User interface change data
========================================================================
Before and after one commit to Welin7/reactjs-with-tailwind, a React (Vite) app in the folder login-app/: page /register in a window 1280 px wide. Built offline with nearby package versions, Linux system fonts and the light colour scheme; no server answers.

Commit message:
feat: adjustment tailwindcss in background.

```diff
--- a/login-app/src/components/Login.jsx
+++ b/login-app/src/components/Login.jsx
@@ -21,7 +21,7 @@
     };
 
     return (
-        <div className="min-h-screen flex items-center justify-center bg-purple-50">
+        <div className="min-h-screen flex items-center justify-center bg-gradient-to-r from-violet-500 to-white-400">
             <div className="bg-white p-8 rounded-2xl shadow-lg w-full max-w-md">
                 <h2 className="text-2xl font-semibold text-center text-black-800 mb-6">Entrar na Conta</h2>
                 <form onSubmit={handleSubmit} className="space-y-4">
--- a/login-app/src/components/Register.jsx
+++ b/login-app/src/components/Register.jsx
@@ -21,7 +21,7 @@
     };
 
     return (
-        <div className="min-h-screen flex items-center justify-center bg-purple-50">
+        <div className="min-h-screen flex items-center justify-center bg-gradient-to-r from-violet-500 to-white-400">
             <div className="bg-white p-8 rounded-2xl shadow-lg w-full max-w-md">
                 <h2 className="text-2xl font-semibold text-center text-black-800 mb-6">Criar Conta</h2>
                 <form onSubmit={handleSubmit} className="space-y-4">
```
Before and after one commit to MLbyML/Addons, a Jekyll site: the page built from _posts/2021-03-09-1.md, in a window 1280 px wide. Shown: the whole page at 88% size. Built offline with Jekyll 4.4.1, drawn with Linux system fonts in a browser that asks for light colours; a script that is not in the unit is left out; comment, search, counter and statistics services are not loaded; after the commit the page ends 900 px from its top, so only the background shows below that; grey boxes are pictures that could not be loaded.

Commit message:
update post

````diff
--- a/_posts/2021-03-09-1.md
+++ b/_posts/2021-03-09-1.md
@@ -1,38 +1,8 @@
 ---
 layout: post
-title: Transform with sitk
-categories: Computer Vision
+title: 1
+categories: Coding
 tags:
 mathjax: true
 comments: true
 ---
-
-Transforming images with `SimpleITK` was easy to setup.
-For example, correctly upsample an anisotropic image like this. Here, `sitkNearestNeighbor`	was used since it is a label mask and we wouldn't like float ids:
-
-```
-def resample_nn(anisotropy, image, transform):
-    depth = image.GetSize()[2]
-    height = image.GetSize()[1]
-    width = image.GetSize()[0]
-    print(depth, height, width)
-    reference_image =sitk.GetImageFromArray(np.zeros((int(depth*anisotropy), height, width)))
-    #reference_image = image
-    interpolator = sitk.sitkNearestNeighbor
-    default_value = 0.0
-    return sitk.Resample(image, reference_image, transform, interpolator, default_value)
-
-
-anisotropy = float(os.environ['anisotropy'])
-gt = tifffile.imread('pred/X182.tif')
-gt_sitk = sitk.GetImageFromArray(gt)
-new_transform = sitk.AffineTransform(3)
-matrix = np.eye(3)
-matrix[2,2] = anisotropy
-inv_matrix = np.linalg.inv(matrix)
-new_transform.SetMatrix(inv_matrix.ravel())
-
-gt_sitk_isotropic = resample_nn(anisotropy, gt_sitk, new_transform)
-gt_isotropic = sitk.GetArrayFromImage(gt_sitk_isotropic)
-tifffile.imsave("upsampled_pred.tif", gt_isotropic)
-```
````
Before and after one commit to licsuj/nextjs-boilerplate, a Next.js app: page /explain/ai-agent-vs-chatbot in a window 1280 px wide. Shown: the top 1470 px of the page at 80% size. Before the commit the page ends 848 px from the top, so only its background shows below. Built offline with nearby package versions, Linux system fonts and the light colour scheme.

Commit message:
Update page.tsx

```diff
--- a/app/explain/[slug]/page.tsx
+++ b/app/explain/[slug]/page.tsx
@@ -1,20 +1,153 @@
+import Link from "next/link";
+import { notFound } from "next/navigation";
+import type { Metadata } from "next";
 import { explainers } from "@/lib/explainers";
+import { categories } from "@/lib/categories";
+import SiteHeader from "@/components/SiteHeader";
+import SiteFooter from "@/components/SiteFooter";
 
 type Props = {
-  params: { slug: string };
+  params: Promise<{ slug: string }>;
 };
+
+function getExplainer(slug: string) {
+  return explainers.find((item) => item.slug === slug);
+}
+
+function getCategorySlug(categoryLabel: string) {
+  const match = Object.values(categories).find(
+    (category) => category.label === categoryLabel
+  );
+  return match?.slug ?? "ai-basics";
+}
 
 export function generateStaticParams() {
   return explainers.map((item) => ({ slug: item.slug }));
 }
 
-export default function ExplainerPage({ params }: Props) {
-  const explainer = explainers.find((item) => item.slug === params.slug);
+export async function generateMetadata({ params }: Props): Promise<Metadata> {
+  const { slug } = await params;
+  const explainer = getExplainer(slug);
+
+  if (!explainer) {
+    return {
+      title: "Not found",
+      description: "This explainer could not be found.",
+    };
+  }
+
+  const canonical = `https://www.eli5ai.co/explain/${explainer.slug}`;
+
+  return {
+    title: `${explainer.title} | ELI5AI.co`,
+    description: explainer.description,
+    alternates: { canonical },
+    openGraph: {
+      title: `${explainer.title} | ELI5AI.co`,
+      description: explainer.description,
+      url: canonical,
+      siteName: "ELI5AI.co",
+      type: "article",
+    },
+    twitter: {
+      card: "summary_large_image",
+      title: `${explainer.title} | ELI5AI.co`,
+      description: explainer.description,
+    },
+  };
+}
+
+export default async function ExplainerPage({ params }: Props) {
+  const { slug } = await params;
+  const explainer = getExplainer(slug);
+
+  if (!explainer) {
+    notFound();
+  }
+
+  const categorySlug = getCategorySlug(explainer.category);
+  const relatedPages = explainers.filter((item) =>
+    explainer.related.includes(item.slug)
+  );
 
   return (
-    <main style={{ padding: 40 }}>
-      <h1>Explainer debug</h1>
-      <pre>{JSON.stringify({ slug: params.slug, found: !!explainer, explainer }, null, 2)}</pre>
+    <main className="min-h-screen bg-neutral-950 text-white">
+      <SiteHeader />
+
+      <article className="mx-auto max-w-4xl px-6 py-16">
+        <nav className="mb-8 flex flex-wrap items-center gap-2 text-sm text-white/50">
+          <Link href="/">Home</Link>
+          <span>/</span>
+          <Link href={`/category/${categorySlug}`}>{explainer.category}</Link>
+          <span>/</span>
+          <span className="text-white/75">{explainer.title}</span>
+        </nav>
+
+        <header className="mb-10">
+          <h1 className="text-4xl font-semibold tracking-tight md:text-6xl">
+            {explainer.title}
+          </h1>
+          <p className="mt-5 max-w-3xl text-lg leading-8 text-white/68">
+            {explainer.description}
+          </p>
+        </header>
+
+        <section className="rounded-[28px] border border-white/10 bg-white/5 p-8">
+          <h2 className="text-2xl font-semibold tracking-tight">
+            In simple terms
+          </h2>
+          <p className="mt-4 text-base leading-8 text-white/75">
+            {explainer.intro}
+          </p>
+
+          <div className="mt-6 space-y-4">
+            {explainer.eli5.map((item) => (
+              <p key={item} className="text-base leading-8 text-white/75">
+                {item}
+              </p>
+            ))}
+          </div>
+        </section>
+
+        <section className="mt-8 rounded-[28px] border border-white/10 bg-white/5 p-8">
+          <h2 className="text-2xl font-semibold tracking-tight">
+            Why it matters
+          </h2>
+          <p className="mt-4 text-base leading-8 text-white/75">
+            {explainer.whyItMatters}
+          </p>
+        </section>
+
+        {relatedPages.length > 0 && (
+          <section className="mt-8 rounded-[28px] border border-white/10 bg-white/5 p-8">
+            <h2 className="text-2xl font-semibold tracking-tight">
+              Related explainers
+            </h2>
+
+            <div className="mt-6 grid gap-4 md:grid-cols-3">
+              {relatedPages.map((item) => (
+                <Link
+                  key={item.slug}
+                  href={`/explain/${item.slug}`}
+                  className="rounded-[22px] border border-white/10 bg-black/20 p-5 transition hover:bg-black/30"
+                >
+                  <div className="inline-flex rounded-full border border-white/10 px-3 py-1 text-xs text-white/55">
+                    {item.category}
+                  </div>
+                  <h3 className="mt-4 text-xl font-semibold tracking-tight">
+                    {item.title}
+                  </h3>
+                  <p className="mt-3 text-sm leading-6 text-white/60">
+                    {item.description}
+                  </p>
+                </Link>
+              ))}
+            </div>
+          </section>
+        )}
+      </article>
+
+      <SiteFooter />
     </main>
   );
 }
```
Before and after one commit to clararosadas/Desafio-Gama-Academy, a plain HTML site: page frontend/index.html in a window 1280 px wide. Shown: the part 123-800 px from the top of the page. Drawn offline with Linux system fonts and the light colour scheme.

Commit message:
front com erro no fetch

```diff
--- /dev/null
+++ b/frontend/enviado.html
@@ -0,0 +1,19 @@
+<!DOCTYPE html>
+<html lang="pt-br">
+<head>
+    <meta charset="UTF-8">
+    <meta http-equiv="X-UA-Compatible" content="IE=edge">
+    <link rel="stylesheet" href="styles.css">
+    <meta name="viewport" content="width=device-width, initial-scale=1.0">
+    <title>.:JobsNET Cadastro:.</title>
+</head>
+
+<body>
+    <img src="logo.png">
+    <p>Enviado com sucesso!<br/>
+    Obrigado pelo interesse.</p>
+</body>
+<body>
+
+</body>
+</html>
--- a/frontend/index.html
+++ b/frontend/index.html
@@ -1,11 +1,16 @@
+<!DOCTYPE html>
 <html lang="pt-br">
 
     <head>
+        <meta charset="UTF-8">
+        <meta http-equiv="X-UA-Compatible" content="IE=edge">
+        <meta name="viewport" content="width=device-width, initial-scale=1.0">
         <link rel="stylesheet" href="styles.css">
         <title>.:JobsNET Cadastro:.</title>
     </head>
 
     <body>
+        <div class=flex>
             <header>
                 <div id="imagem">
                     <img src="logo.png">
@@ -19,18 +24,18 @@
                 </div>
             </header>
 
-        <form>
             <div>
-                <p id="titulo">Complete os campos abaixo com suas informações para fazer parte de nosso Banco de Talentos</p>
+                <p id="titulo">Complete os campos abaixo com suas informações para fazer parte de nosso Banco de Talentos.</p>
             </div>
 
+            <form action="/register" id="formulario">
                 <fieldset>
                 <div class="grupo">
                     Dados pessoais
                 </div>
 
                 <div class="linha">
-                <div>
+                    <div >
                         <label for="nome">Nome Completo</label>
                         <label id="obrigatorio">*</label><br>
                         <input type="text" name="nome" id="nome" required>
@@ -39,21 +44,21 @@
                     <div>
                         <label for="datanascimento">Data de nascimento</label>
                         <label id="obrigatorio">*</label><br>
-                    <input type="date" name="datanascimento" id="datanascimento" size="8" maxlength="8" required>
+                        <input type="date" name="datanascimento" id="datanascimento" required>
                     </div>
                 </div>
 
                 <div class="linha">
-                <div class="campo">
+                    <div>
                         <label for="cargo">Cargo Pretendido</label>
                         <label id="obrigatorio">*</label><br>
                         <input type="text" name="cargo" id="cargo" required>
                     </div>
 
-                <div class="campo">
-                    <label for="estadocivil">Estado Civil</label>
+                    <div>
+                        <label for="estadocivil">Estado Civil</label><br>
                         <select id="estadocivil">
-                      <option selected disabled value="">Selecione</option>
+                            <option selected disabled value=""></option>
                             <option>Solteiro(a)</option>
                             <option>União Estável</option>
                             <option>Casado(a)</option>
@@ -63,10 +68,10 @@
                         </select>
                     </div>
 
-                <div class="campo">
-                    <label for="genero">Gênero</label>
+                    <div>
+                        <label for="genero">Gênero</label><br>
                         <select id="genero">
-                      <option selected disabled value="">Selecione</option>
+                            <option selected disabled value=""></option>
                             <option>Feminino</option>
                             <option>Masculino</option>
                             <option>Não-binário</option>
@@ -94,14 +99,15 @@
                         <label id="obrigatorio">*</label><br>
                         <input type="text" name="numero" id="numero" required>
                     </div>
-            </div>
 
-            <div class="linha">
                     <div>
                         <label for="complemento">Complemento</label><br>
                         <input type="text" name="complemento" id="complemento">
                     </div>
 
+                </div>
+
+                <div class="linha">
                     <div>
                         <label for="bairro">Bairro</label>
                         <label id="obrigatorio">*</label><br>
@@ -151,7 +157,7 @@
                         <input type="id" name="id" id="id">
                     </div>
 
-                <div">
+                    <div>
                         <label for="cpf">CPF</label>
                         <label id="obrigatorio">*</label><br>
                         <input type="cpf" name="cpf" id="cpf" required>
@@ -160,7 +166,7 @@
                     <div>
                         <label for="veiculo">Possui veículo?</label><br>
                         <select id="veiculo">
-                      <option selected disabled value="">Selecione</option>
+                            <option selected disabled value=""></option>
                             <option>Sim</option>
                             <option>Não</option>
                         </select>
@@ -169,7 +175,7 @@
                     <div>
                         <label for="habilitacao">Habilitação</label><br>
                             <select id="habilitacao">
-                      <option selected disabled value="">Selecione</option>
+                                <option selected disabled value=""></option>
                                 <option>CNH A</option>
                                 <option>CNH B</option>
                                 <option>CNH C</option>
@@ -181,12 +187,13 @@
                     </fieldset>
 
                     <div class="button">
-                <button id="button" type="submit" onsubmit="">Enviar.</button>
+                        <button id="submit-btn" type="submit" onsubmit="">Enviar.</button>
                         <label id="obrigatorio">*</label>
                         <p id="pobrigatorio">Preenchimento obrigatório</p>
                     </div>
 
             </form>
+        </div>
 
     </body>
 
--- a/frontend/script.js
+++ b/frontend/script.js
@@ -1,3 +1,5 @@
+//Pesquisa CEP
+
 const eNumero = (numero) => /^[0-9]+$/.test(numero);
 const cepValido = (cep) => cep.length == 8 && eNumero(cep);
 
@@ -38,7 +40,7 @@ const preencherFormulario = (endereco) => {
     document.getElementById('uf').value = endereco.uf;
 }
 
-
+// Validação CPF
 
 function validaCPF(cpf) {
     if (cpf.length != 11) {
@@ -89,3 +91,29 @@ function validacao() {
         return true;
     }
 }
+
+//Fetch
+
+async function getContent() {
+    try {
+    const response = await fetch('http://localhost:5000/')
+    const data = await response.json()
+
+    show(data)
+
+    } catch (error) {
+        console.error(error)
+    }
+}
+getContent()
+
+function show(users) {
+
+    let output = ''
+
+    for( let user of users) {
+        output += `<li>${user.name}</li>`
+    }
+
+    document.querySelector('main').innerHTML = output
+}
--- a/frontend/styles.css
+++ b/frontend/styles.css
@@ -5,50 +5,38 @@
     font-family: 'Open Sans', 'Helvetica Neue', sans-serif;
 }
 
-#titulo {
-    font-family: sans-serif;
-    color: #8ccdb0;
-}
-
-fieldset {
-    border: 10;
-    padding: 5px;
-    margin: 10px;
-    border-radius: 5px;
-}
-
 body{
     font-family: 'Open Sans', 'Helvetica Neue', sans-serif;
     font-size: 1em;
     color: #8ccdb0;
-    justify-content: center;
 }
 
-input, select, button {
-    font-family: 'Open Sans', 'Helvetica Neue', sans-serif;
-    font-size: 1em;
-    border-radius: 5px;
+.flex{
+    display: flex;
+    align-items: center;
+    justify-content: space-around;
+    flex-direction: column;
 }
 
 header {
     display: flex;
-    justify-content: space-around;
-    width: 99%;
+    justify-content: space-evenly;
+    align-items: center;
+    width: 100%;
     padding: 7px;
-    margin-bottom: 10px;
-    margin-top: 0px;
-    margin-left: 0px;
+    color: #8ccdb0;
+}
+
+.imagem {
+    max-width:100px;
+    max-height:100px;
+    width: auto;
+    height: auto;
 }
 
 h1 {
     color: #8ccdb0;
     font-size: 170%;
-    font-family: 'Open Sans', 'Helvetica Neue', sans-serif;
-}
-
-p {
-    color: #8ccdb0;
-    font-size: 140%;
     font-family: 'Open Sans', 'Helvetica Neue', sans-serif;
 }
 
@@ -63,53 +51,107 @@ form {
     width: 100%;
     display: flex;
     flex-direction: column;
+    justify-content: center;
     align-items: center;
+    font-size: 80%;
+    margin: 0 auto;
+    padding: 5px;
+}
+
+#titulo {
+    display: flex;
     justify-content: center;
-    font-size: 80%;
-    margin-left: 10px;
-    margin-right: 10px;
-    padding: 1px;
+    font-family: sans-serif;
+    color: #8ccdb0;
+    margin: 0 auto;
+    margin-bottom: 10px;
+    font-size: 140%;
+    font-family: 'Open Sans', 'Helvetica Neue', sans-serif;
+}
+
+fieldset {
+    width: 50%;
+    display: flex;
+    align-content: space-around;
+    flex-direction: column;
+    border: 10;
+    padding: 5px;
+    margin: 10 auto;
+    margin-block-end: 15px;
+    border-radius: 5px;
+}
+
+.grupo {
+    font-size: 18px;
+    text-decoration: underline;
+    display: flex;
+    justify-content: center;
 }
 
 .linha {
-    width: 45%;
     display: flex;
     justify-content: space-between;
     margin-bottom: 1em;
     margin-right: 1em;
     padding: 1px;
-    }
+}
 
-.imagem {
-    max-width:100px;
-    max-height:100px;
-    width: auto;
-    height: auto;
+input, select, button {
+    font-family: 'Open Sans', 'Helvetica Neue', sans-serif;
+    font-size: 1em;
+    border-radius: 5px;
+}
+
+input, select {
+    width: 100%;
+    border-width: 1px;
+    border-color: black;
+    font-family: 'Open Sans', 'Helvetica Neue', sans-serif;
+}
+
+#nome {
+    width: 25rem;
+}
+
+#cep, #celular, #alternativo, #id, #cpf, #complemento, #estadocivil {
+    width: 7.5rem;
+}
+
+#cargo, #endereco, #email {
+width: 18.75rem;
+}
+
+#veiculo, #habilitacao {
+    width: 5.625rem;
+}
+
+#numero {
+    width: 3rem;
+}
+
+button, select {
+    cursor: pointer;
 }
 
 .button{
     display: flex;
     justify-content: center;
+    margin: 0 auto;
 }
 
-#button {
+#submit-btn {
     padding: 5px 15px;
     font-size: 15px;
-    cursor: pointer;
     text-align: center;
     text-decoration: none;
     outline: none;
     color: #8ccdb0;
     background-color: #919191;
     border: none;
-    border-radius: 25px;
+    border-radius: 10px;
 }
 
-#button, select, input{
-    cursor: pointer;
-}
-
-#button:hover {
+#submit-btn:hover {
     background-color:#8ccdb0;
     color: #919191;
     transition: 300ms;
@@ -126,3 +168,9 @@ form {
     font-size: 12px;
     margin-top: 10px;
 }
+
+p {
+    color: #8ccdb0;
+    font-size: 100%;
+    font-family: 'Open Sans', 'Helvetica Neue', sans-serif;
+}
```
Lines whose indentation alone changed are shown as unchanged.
========================================================================
● Problem
Each line above that contains the word "title" should be copied.

● Answer for this exercise
-title: Transform with sitk
+title: 1
+      title: "Not found",
+    title: `${explainer.title} | ELI5AI.co`,
+      title: `${explainer.title} | ELI5AI.co`,
+      title: `${explainer.title} | ELI5AI.co`,
+          <span className="text-white/75">{explainer.title}</span>
+            {explainer.title}
+                    {item.title}
+    <title>.:JobsNET Cadastro:.</title>
         <title>.:JobsNET Cadastro:.</title>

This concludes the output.